**PROMPT**
Every line of the material must be given again verbatim. Skip the images.

**DATASET EXTRACT**

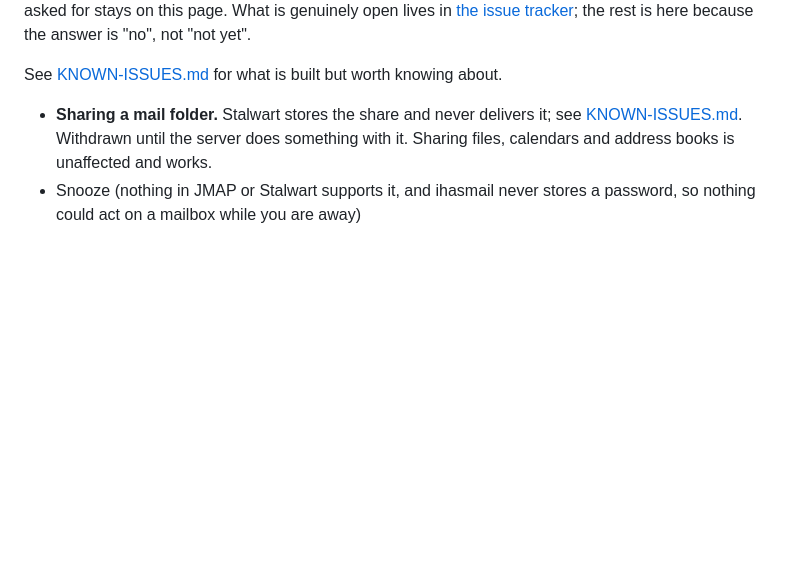
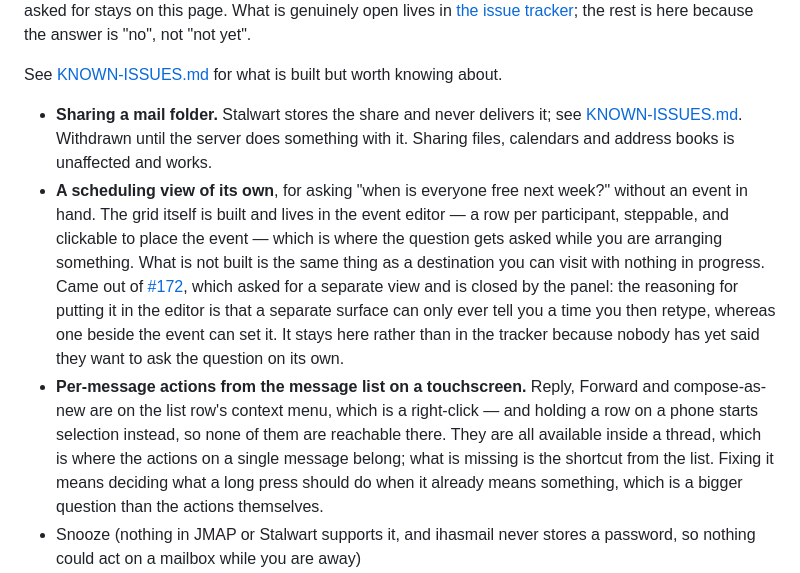
Before and after one commit to Coffey-Labs/ihasmail, a Markdown page: ROADMAP.md, the part around the change. Rendered like a GitHub page; blank space fills up the shorter version.

```diff
--- a/ROADMAP.md
+++ b/ROADMAP.md
@@ -9,6 +9,8 @@ the rest is here because the answer is "no", not "not yet".
 See [KNOWN-ISSUES.md](KNOWN-ISSUES.md) for what is built but worth knowing about.
 
 - **Sharing a mail folder.** Stalwart stores the share and never delivers it; see [KNOWN-ISSUES.md](KNOWN-ISSUES.md). Withdrawn until the server does something with it. Sharing files, calendars and address books is unaffected and works.
+- **A scheduling view of its own**, for asking "when is everyone free next week?" without an event in hand. The grid itself is built and lives in the event editor — a row per participant, steppable, and clickable to place the event — which is where the question gets asked while you are arranging something. What is not built is the same thing as a destination you can visit with nothing in progress. Came out of [#172](https://github.com/Coffey-Labs/ihasmail/issues/172), which asked for a separate view and is closed by the panel: the reasoning for putting it in the editor is that a separate surface can only ever tell you a time you then retype, whereas one beside the event can set it. It stays here rather than in the tracker because nobody has yet said they want to ask the question on its own.
+- **Per-message actions from the message list on a touchscreen.** Reply, Forward and compose-as-new are on the list row's context menu, which is a right-click — and holding a row on a phone starts selection instead, so none of them are reachable there. They are all available inside a thread, which is where the actions on a single message belong; what is missing is the shortcut from the list. Fixing it means deciding what a long press should do when it already means something, which is a bigger question than the actions themselves.
 - Snooze (nothing in JMAP or Stalwart supports it, and ihasmail never stores a password, so nothing could act on a mailbox while you are away)
 - **A translation anybody has checked.** The translations themselves shipped on 2026-08-31 and are no longer on this page: nine of them, alongside English, and the extraction that had always been the hard half is done — see [FEATURES.md](FEATURES.md#interface-language). What is *not* done is the other half, and it is the half that cannot be bought or automated. All nine were produced by AI against standard dictionaries and **not one has been read by anybody who speaks the language**, which is exactly where a bad translation does harm rather than merely looking untidy. They ship marked Beta, with that said in Settings and a link for reporting anything wrong, because shipping them quietly would ask people to trust text nobody has checked. A language loses the Beta mark when a speaker reads it and says so — a deliberate act by a person, not something a coverage percentage earns. If you speak one of them and are willing to read a few hundred strings, that is the single most useful thing anyone could contribute right now.
 - **Right-to-left languages.** Arabic, Hebrew and Persian are held back deliberately, and not for want of translators. RTL is bidi and layout work throughout — mirrored panes, gesture directions, icon sides, the message list's own geometry — and a catalogue without it produces a page that is translated and unusable. Adding one is not another entry in the picker.
```
Also changed, not shown: FEATURES.md (+38 -4 lines), KNOWN-ISSUES.md (+2 -0 lines).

**THE COMPLETED TASK**
Before and after one commit to Coffey-Labs/ihasmail, a Markdown page: ROADMAP.md, the part around the change. Rendered like a GitHub page; blank space fills up the shorter version.

```diff
--- a/ROADMAP.md
+++ b/ROADMAP.md
@@ -9,6 +9,8 @@ the rest is here because the answer is "no", not "not yet".
 See [KNOWN-ISSUES.md](KNOWN-ISSUES.md) for what is built but worth knowing about.
 
 - **Sharing a mail folder.** Stalwart stores the share and never delivers it; see [KNOWN-ISSUES.md](KNOWN-ISSUES.md). Withdrawn until the server does something with it. Sharing files, calendars and address books is unaffected and works.
+- **A scheduling view of its own**, for asking "when is everyone free next week?" without an event in hand. The grid itself is built and lives in the event editor — a row per participant, steppable, and clickable to place the event — which is where the question gets asked while you are arranging something. What is not built is the same thing as a destination you can visit with nothing in progress. Came out of [#172](https://github.com/Coffey-Labs/ihasmail/issues/172), which asked for a separate view and is closed by the panel: the reasoning for putting it in the editor is that a separate surface can only ever tell you a time you then retype, whereas one beside the event can set it. It stays here rather than in the tracker because nobody has yet said they want to ask the question on its own.
+- **Per-message actions from the message list on a touchscreen.** Reply, Forward and compose-as-new are on the list row's context menu, which is a right-click — and holding a row on a phone starts selection instead, so none of them are reachable there. They are all available inside a thread, which is where the actions on a single message belong; what is missing is the shortcut from the list. Fixing it means deciding what a long press should do when it already means something, which is a bigger question than the actions themselves.
 - Snooze (nothing in JMAP or Stalwart supports it, and ihasmail never stores a password, so nothing could act on a mailbox while you are away)
 - **A translation anybody has checked.** The translations themselves shipped on 2026-08-31 and are no longer on this page: nine of them, alongside English, and the extraction that had always been the hard half is done — see [FEATURES.md](FEATURES.md#interface-language). What is *not* done is the other half, and it is the half that cannot be bought or automated. All nine were produced by AI against standard dictionaries and **not one has been read by anybody who speaks the language**, which is exactly where a bad translation does harm rather than merely looking untidy. They ship marked Beta, with that said in Settings and a link for reporting anything wrong, because shipping them quietly would ask people to trust text nobody has checked. A language loses the Beta mark when a speaker reads it and says so — a deliberate act by a person, not something a coverage percentage earns. If you speak one of them and are willing to read a few hundred strings, that is the single most useful thing anyone could contribute right now.
 - **Right-to-left languages.** Arabic, Hebrew and Persian are held back deliberately, and not for want of translators. RTL is bidi and layout work throughout — mirrored panes, gesture directions, icon sides, the message list's own geometry — and a catalogue without it produces a page that is translated and unusable. Adding one is not another entry in the picker.
```
Also changed, not shown: FEATURES.md (+38 -4 lines), KNOWN-ISSUES.md (+2 -0 lines).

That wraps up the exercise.